This mixing of the mythical and the real is deliberate, as suggested by that question I quoted at the start: What is the “real” Chinese tradition and what is representation and imaginings like those of a movie—what is “really” Chinese vs. a representation of being Chinese? Does not Kingston’s own combining of Chinese myth and her American life in her memoir not veer dangerously close to the fantasies, the dreamland, that come out of Hollywood? Or is the point rather that, as Jess Row in a March 27th essay on Slate suggests, that “our mental lives are made up of overlapping narratives—some invented, some inherited, some remembered—rather than one sequence of “true events”—that to write one’s life, a little invention may be required? The genius of The Woman Warrior is precisely that Kingston announces this notion from the start: To write one’s past, some myth-making is inevitable and caveat lector— especially the reader who is not aware that, when it comes to memoir writing, the truth is there, but maybe at a slant.

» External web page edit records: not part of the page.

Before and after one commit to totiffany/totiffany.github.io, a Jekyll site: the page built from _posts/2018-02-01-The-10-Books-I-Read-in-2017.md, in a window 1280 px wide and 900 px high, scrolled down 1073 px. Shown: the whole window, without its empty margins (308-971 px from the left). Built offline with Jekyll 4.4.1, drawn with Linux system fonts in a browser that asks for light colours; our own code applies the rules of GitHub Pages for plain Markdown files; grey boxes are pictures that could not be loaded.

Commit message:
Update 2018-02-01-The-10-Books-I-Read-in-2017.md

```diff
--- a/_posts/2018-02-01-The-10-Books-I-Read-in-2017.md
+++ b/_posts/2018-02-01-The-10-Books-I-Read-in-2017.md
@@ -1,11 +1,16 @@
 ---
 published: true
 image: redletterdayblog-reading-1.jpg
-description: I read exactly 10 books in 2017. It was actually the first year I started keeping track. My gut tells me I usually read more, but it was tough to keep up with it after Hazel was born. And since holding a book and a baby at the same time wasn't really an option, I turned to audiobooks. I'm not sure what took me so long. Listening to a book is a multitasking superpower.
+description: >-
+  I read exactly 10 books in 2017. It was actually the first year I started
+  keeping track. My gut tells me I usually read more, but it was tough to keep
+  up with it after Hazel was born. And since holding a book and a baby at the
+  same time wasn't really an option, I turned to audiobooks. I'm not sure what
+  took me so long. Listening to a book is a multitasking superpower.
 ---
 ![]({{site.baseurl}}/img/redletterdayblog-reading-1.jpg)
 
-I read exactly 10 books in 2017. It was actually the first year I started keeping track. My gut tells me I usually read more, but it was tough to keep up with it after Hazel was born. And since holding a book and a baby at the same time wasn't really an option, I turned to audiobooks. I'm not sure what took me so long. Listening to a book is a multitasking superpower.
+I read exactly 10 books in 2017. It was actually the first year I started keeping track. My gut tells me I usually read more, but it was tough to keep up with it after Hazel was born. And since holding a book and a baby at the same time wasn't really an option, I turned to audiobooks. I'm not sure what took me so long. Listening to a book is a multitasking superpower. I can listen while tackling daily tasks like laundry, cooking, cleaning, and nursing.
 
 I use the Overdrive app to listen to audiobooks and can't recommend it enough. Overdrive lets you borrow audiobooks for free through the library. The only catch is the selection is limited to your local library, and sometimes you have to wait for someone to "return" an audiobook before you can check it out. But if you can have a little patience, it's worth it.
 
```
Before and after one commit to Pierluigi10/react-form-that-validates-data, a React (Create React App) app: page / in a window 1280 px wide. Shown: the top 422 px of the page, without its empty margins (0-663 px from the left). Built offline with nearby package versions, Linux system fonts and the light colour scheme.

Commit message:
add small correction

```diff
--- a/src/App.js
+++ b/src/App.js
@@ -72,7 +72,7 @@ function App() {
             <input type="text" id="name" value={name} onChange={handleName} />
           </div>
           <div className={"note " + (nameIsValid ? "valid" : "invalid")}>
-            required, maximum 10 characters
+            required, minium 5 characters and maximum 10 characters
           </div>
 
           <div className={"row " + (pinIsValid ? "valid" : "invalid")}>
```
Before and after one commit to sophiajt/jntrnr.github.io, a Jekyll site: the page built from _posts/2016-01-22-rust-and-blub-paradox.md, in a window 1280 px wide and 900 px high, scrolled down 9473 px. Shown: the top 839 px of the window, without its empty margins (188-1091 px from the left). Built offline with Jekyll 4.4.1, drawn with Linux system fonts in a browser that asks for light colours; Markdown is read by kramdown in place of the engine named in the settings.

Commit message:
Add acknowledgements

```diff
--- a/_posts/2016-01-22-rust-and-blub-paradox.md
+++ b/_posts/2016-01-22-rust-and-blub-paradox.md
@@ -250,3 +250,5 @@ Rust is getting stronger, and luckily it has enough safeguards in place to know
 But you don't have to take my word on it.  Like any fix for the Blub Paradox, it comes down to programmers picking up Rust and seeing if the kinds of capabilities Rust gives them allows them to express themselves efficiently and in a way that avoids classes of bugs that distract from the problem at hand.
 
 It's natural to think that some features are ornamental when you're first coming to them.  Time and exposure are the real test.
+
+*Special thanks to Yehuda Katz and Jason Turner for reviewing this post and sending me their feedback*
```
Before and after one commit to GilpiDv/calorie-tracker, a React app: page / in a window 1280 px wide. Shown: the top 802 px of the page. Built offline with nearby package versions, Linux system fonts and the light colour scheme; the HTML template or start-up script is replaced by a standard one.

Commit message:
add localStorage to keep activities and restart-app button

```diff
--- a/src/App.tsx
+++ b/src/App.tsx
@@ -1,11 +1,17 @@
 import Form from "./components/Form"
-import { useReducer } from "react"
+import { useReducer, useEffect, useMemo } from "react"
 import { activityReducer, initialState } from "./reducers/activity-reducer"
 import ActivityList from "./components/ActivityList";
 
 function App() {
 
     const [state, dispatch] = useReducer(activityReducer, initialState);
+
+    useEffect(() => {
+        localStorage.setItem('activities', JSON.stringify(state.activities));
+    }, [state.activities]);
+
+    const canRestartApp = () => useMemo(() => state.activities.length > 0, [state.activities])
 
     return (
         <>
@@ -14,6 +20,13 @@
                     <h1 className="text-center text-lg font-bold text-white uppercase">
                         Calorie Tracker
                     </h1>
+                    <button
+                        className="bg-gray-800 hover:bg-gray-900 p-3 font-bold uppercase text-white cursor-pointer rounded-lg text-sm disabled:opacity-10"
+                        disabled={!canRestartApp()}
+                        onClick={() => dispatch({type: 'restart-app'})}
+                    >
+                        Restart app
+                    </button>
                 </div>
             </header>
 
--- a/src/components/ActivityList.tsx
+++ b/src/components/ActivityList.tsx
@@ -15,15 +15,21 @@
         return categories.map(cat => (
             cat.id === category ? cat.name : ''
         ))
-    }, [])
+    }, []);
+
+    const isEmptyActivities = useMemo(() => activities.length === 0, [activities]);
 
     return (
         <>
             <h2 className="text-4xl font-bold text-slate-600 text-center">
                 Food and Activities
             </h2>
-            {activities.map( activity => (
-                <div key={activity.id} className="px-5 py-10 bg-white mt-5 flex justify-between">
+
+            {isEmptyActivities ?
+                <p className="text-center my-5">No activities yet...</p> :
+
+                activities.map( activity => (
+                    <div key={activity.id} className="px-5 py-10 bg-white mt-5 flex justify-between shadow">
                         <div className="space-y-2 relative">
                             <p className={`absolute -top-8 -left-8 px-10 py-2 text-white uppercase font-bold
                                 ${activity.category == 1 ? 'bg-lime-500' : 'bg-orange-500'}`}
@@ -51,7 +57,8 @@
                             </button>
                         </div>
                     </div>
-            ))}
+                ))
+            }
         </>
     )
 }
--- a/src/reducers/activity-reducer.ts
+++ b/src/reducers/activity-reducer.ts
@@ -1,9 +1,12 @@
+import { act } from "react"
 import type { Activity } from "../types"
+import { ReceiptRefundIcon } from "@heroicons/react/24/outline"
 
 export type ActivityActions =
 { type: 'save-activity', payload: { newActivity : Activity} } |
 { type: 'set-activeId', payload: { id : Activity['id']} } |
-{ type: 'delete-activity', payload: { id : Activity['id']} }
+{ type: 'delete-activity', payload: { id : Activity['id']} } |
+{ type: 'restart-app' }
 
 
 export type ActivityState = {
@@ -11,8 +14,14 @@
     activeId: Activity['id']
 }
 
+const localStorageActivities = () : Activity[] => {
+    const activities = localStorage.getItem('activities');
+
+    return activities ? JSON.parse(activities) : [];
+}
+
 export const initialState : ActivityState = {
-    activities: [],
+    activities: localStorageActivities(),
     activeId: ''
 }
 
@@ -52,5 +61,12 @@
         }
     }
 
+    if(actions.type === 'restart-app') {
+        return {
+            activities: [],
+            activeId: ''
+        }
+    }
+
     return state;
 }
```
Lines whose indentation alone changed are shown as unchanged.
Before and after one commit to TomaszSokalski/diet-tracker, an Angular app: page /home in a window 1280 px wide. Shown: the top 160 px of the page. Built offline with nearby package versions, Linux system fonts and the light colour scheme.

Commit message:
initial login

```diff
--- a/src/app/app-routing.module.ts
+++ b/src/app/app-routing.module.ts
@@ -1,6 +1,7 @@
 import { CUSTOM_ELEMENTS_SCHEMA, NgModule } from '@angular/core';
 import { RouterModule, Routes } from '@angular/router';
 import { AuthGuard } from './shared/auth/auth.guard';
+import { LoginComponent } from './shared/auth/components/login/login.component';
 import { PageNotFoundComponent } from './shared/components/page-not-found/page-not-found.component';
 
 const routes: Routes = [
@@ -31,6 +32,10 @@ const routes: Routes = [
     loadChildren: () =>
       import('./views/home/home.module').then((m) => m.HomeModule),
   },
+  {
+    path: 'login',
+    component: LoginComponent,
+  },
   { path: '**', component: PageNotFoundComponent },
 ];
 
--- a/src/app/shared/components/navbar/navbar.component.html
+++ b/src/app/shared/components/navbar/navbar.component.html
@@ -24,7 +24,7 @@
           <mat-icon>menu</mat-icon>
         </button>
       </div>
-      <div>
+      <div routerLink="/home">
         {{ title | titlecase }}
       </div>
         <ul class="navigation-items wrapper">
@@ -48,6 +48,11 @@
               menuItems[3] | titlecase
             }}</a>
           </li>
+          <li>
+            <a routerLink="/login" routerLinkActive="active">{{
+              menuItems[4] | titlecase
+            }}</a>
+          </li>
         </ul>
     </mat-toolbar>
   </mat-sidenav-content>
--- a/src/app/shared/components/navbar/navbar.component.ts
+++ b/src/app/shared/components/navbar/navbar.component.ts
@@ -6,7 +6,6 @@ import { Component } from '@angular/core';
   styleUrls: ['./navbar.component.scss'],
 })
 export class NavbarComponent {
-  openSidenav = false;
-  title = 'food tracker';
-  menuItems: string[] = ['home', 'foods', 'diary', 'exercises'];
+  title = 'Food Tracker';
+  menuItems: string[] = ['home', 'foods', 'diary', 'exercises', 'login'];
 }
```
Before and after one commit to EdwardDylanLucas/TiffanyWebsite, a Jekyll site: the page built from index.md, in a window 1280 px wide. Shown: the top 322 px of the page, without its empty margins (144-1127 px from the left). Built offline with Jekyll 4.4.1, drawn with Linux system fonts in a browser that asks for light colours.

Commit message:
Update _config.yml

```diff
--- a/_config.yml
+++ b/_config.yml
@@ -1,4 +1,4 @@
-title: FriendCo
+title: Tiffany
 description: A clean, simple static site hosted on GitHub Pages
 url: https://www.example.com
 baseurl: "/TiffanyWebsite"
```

The Woman Warrior can also be seen as a myth-busting book; its very title suggests that, contrary to any previous cinematic stereotypes of Asian woman dutifully obeying a father or husband, this book’s narrator is a fierce and independent fighter. “[T]o write autobiography is to stand at the borderline between memory and invention,” says Row on The Woman Warrior’s simultaneous myth-making and myth-undoing. This is why the book’s subtitle is Memoirs of a Girlhood Among Ghosts: Kingston understand that there are the facts of life, the “what truly happened” (wie es eigentlich gewesen ist, in the words of my high school history teacher, who was himself German, quoting Leopold von Ranke), and then there is how you turn that into art; into a memoir, that takes the reader into and through your memories and on a journey into how the you that is writing these pages became that You of today; became an I, an ego, a coherent, unstrange self.
What is autism and what is Rainman ?